(Work required) The job is to find each line of the records below that includes the word "fledged" and copy it.

#### Data listing

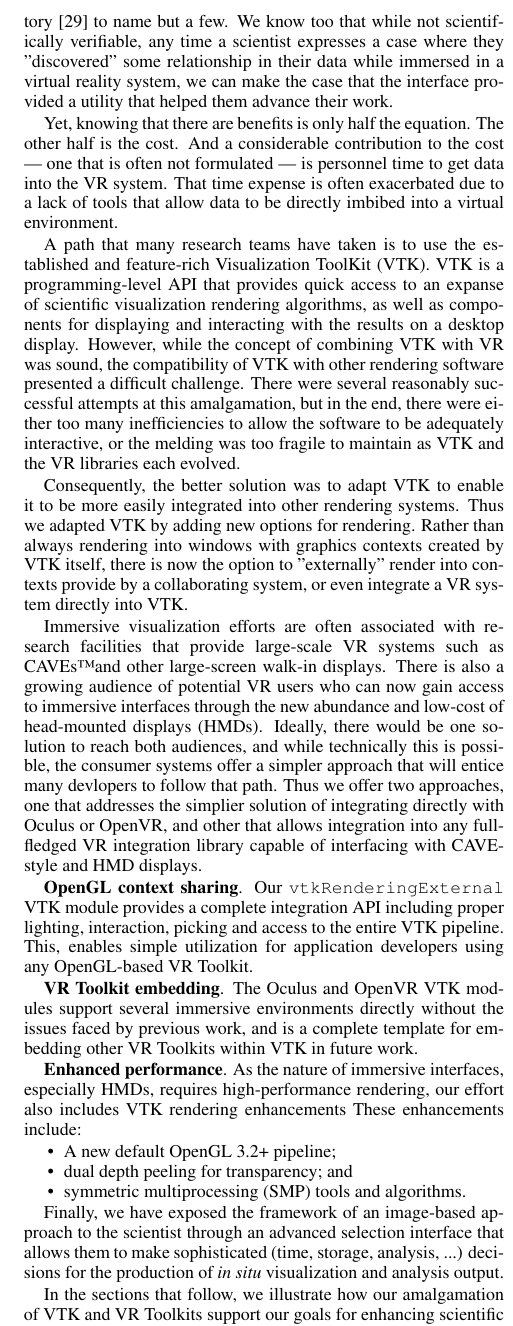
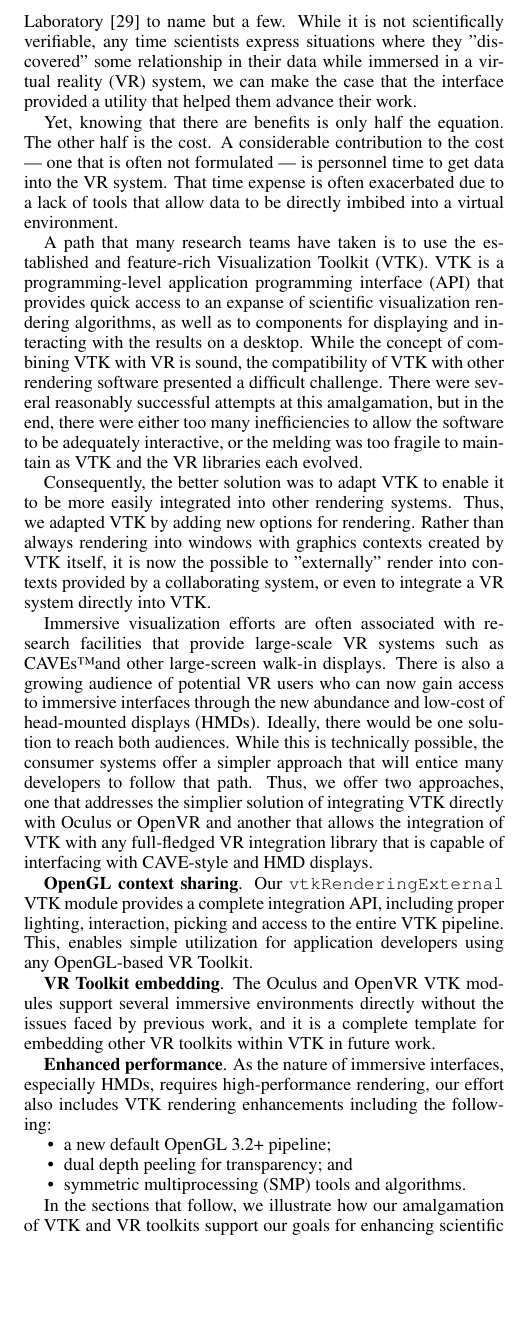
Before and after one commit to sandymckenzie/VTK4IE, a LaTeX document (VTK4IE.tex, which reads introduction.tex): part of one column of page 2 of 10, cut so that both start at the same text, the shorter picture padded with empty space. Compiled offline with pdfLaTeX.

Commit message:
Edit introduction.

```diff
--- a/introduction.tex
+++ b/introduction.tex
@@ -5,23 +4,23 @@ Molecular research at UNC~\cite{Brooks:1990},
 genetics at NCSA~\cite{Brady:1995},
 oil well placement at the University of Colorado~\cite{Gruchalla:2004},  confocal microscopy data at Brown University~\cite{Prabhat:2008}, and interdisciplinary immersive visual analytics at the Electronic Visualization Laboratory~\cite{Marai:2016} to name but a few.
-We know too that while not scientifically verifiable, any time a scientist
-expresses a case where they "discovered" some relationship in their data
-while immersed in a virtual reality system, we can make the case that the
+While it is not scientifically verifiable, any time scientists
+express situations where they "discovered" some relationship in their data
+while immersed in a virtual reality (VR) system, we can make the case that the
 interface provided a utility that helped them advance their work.
 
 Yet, knowing that there are benefits is only half the equation.
 The other half is the cost.
-And a considerable contribution to the cost | one that is often not
+A considerable contribution to the cost | one that is often not
 formulated | is personnel time to get data into the VR system.
 That time expense is often exacerbated due to a lack of tools that
 allow data to be directly imbibed into a virtual environment.
 
 A path that many research teams have taken is to use the established and
-feature-rich Visualization ToolKit (VTK).
-VTK is a programming-level API that provides quick access to an expanse
-of scientific visualization rendering algorithms, as well as components
-for displaying and interacting with the results on a desktop display.
-However, while the concept of combining VTK with VR was sound, the
+feature-rich Visualization Toolkit (VTK).
+VTK is a programming-level application programming interface (API) that provides quick access to an expanse
+of scientific visualization rendering algorithms, as well as to components
+for displaying and interacting with the results on a desktop.
+While the concept of combining VTK with VR is sound, the
 compatibility of VTK with other rendering software presented a difficult
 challenge.
 There were several reasonably successful attempts at this amalgamation,
@@ -31,12 +30,11 @@ maintain as VTK and the VR libraries each evolved.
 
 Consequently, the better solution was to adapt VTK to enable it to be
 more easily integrated into other rendering systems.
-Thus we adapted VTK by adding new options for rendering.
+Thus, we adapted VTK by adding new options for rendering.
 Rather than always rendering into windows with graphics contexts
-created by VTK itself, there is now the option to "externally" render
-into contexts provide by a collaborating system, or even integrate a
+created by VTK itself, it is now the possible to "externally" render
+into contexts provided by a collaborating system, or even to integrate a
 VR system directly into VTK.
-
 
 Immersive visualization efforts are often associated with research
 facilities that provide large-scale VR systems such as CAVEs\texttrademark and
@@ -44,16 +42,16 @@ other large-screen walk-in displays.
 There is also a growing audience of potential VR users who can now
 gain access to immersive interfaces through the new abundance and low-cost
 of head-mounted displays (HMDs).
-Ideally, there would be one solution to reach both audiences, and while
-technically this is possible, the consumer systems offer a simpler
-approach that will entice many devlopers to follow that path.
-Thus we offer two approaches, one that addresses the simplier solution
-of integrating directly with Oculus or OpenVR, and other that allows integration
-into any full-fledged VR integration library capable of interfacing
+Ideally, there would be one solution to reach both audiences. While this is
+technically possible, the consumer systems offer a simpler
+approach that will entice many developers to follow that path.
+Thus, we offer two approaches, one that addresses the simplier solution
+of integrating VTK directly with Oculus or OpenVR and another that allows the integration of VTK with
+any full-fledged VR integration library that is capable of interfacing
 with CAVE-style and HMD displays.
 
 \textbf{OpenGL context sharing}.
-Our \texttt{vtkRenderingExternal} VTK module provides a complete integration API
+Our \texttt{vtkRenderingExternal} VTK module provides a complete integration API,
 including proper lighting, interaction, picking and access to the entire
 VTK pipeline.
 This, enables simple utilization for application developers using
@@ -61,20 +59,18 @@ any OpenGL-based VR Toolkit.
 
 \textbf{VR Toolkit embedding}.
 The Oculus and OpenVR VTK modules support several immersive environments directly
-without the issues faced by previous work, and is a complete template
-for embedding other VR Toolkits within VTK in future work.
+without the issues faced by previous work, and it is a complete template
+for embedding other VR toolkits within VTK in future work.
 
 \textbf{Enhanced performance}.
 As the nature of immersive interfaces, especially HMDs, requires
 high-performance rendering, our effort also includes VTK rendering enhancements
-These enhancements include:
+including the following:
 
 \begin{compactitem}
-\item A new default OpenGL 3.2+ pipeline;
+\item a new default OpenGL 3.2+ pipeline;
 \item dual depth peeling for transparency; and
 \item symmetric multiprocessing (SMP) tools and algorithms.
 \end{compactitem}
 
-Finally, we have exposed the framework of an image-based approach to the scientist through an advanced selection interface that allows them to make sophisticated (time, storage, analysis, ...) decisions for the production of \textit{in situ} visualization and analysis output.
-
-In the sections that follow, we illustrate how our amalgamation of VTK and VR Toolkits support our goals for enhancing scientific visualization through immersive environments.
+In the sections that follow, we illustrate how our amalgamation of VTK and VR toolkits support our goals for enhancing scientific visualization through immersive environments.
```
Also changed, not shown: introduction.tex (7 more changed lines).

########

(Answer to this task)
-into any full-fledged VR integration library capable of interfacing
+any full-fledged VR integration library that is capable of interfacing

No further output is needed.